Time of flight: this is measured electronically and produces a record of the actual time spent in the air, excluding any time spent in contact with the trampoline bed.
Penalties are given for major errors, such as touching the trampoline’s frame pads at the end of the routine.
The Best in the World
For men, the Olympic Champions have been Aleksander Moskalenko (Russia), Yuri Nikitin (Ukrain), Lu Chunlong (China) and Dong Dong (China). The Chinese men have been dominating the sport for the past two Olympic cycles and we can expect them to be on the podium again in 2016.
For women, the Olympic Champions have been Irina Karavaeva (Russia), Anna Dogonadze-Lilkendey (Germany), He Wenna (China) and Rosie MacLennan (Canada). The Chinese women won silver and bronze medals at the 2012 Olympic Games so we can expect them to be pushing again for the podium.
Dylan Schmidt from New Zealand is one to watch. His track record as World Age Group Champion, Pacific Rim Champion and 2014 Youth Olympic Games Champion holds him in good stead to be competitive, should he be selected to compete at the Rio Games.

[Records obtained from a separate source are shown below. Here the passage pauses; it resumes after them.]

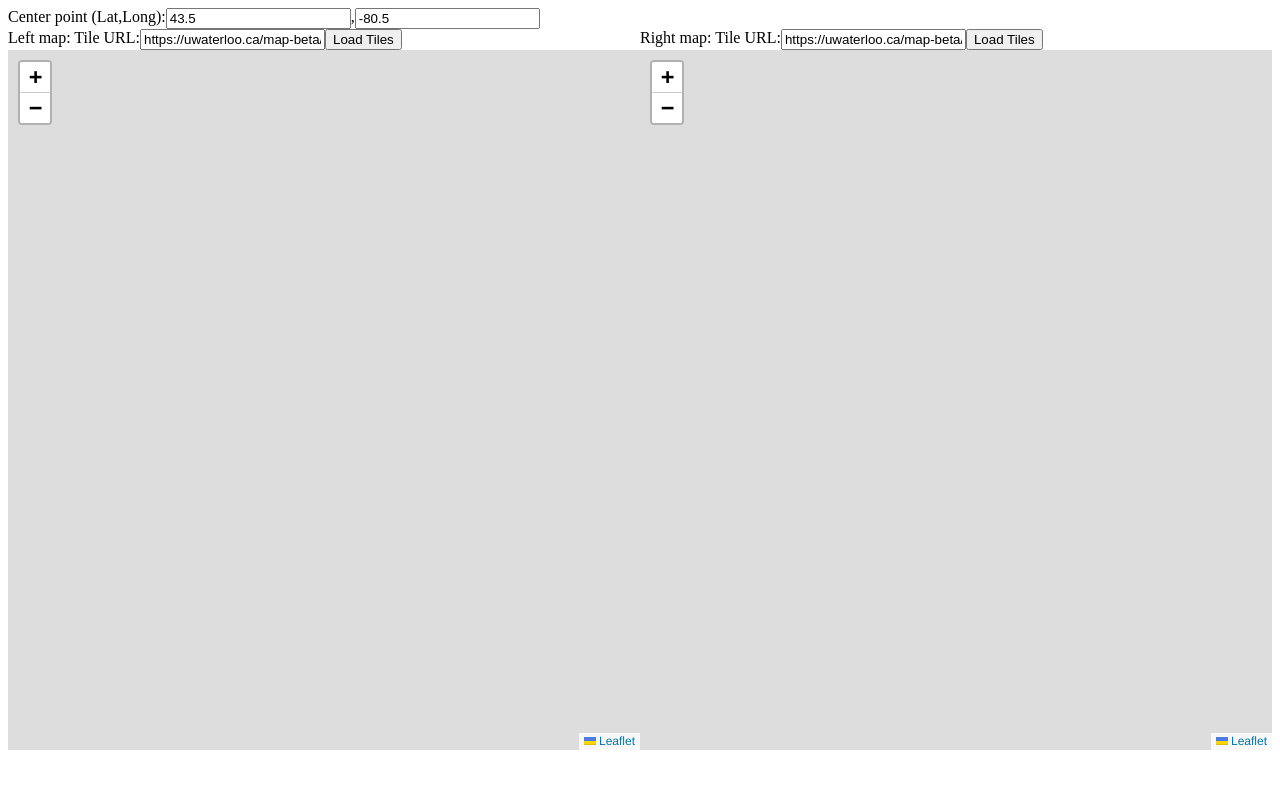
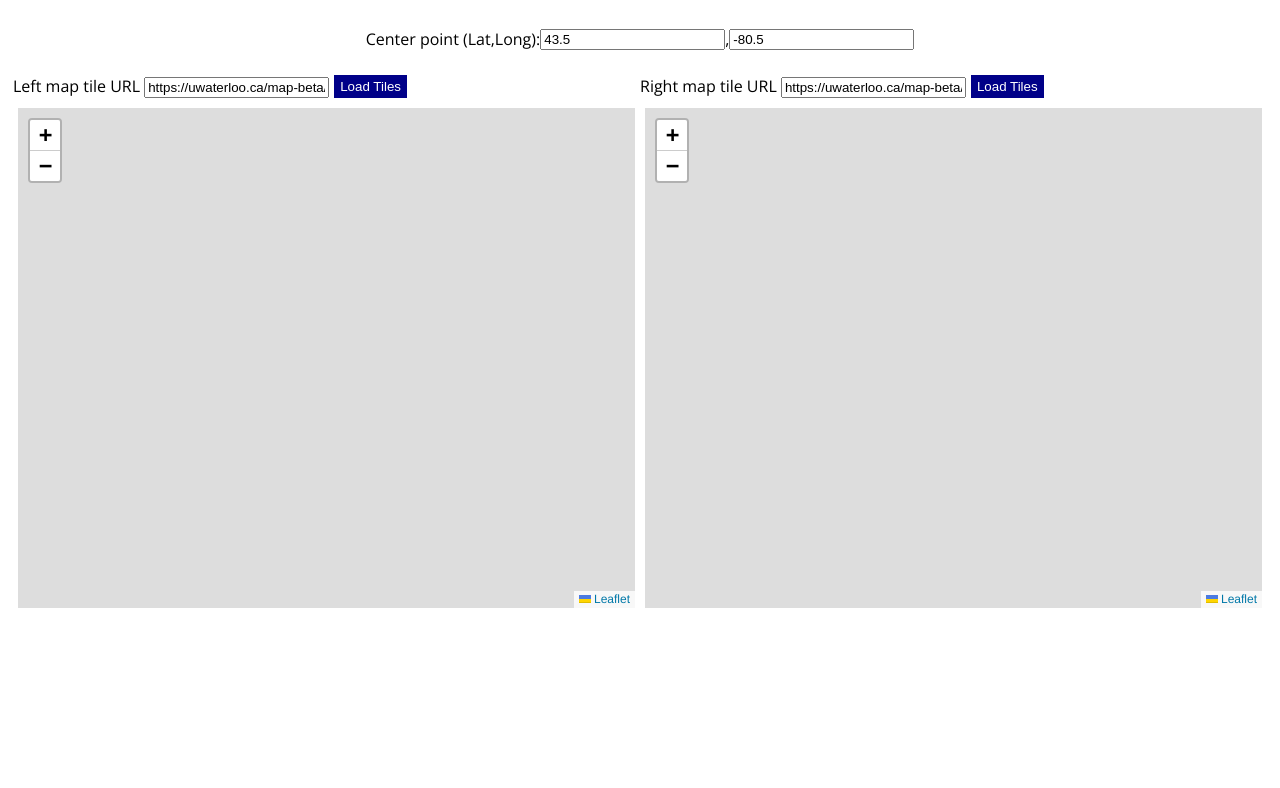
Before and after one commit to jmccarth/inspecTile, a plain HTML site: page index.html in a window 1280 px wide. Drawn offline with nearby package versions, Linux system fonts and the light colour scheme.

Commit message:
Cleaned up some look up and feel stuff and added google fonts reference to opensans

```diff
--- /dev/null
+++ b/app.js
@@ -0,0 +1,8 @@
+function updateCenterInputs(map){
+    var lat = map.getCenter().lat;
+    var lng = map.getCenter().lng;
+
+    document.getElementById('center_lat').value = lat;
+    document.getElementById('center_long').value = lng;
+
+}
--- a/index.html
+++ b/index.html
@@ -2,9 +2,11 @@
   <head>
     <link rel="stylesheet" type="text/css" href="map-compare.css">
     <link rel="stylesheet" href="http://cdnjs.cloudflare.com/ajax/libs/leaflet/0.7.3/leaflet.css" />
+    <link href='https://fonts.googleapis.com/css?family=Open+Sans' rel='stylesheet' type='text/css'>
     <script src="https://ajax.googleapis.com/ajax/libs/jquery/1.11.3/jquery.min.js"></script>
     <script src="http://cdnjs.cloudflare.com/ajax/libs/leaflet/0.7.3/leaflet.js"></script>
     <script src="loader.js"></script>
+    <script src="app.js"></script>
   </head>
   <body>
     <div id="global-controls-container">
@@ -12,14 +14,12 @@
     </div>
     <div id="map-controls-container">
       <div class="map-controls" id="left-controls">
-        Left map:
-        Tile URL: <input id="left-map-url" type="text" value="https://uwaterloo.ca/map-beta/tiles/default/{z}/{x}/{y}.png" />
-        <input type="button" value="Load Tiles" onclick="loadLeftTiles()" />
+        <label>Left map tile URL <input id="left-map-url" type="text" value="https://uwaterloo.ca/map-beta/tiles/default/{z}/{x}/{y}.png" /></label>
+        <input class='load-button' type="button" value="Load Tiles" onclick="loadLeftTiles()" />
       </div>
       <div class="map-controls" id="right-controls">
-        Right map:
-        Tile URL: <input id="right-map-url" type="text" value="https://uwaterloo.ca/map-beta/tiles/hc/{z}/{x}/{y}.png" />
-        <input type="button" value="Load Tiles" onclick="loadRightTiles()" />
+        <label>Right map tile URL <input id="right-map-url" type="text" value="https://uwaterloo.ca/map-beta/tiles/hc/{z}/{x}/{y}.png" /></label>
+        <input class='load-button' type="button" value="Load Tiles" onclick="loadRightTiles()" />
       </div>
     </div>
     <div id="maps-container">
--- a/loader.js
+++ b/loader.js
@@ -10,10 +10,12 @@ function initMaps(){
 
     left_map.on('moveend',function(e){
       right_map.setView(e.target.getCenter(),e.target.getZoom());
+      updateCenterInputs(e.target);
     });
 
     right_map.on('moveend',function(e){
       left_map.setView(e.target.getCenter(),e.target.getZoom());
+      updateCenterInputs(e.target);
     });
 }
 
--- a/map-compare.css
+++ b/map-compare.css
@@ -1,10 +1,36 @@
-#maps-container, #map-controls-container, #global-controls-container{
+body{
+  font-family: 'Open Sans', sans-serif;
+}
+
+#maps-container, #map-controls-container{
   display:flex;
    flex-direction: row;
    flex-wrap: wrap;
    justify-content: flex-start;
    align-content: flex-start;
    align-items: flex-start;
+   padding-left: 5px;
+   padding-right: 5px;
+   padding-top: 5px;
+}
+
+#global-controls-container{
+  display:flex;
+   flex-direction: row;
+   flex-wrap: wrap;
+   /*justify-content: flex-start;*/
+   justify-content: center;
+   align-content: flex-start;
+   /*align-items: flex-start;*/
+   align-items: center;
+   padding: 20px;
+}
+
+.load-button{
+  background: #000088;
+  color: #ffffff;
+  border: none;
+  margin-left: 5px;
 }
 
 .map-controls{
@@ -13,7 +39,8 @@
   flex-wrap: wrap;
   flex-grow: 1;
   flex-shrink: 0;
-  flex-basis: 200px
+  flex-basis: 200px;
+
 }
 
 .map-container{
@@ -23,5 +50,6 @@
   flex-grow: 1;
   flex-shrink: 0;
   flex-basis: 200px;
-  height: 700px;
+  height: 500px;
+  margin: 5px;
 }
```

Athletes can perform in socks or shoes especially designed for trampoline, but are not allowed to compete in bare feet.
China has won a third of the entire men's and women's Olympic trampoline medals awarded to date, with three golds, one silver and four bronzes.
Contrary to popular belief, it is not the person who bounces the highest who gets to win trampoline competitions!
The trampolines that the athletes at the Olympic Games compete on are very different from the average backyard trampoline. They are approximately 5x3m and much, much more bouncy.
Trampoline is a form of gymnastics that artistic gymnasts can move on to if they want to continue as a competitive gymnast.
The average age of an Olympic trampolinist is mid-20s.
Trampoline has four disciplines at the World Championships – individual trampoline (the Olympic discipline), synchronised trampoline, double mini-trampoline and power tumbling.
The New Zealand trampoline community has less than 300 nationally competitive members and there are 27 trampoline clubs across the country.
Randolph - A front somersault with 2.5 twists, also known as a ‘Randy’.
Rudolph - A front somersault with 1.5 twists, also known as a ‘Rudy’.
Optionals - Manoeuvres selected by the gymnast which portray their best skills, often with a high degree of difficulty.
Barani - A front somersault with a half-twist.
Cody - A backward somersault from the front.
Triffis - A triple front somersault with a half-twist.
1930s - George Nissen, an American diver and gymnast, constructed the first folding trampoline in his garage in Iowa, USA. The inspiration for the trampoline was the large catch net that circus trapeze artists would fall into at the end of a performance, and George’s desire to spend more time in the air and less time towelling off and climbing the tower as a diver.
1950s - The 10-bounce routine became the norm.
1964 - The first World Championships were held in London.
2000 - Trampoline made its first appearance at the Olympic Games in Sydney, with both men’s and women’s competitions, and has been included in every Games since.
Gymnastics - Trampoline Games History
Olympic Summer Games Tokyo 20201
Olympic Summer Youth Games Buenos Aires 2018
Olympic Summer Games Rio 2016
Olympic Summer Youth Games Nanjing 20141
Australian Youth Olympic Festival Sydney 20131 1 1
Olympic Summer Games London 2012
Olympic Summer Youth Games Singapore 2010
Australian Youth Olympic Festival Australian Youth Olympic Festival 2009
Australian Youth Olympic Festival Sydney Youth Festival 2007
Australian Youth Olympic Festival Sydney Youth Games 20051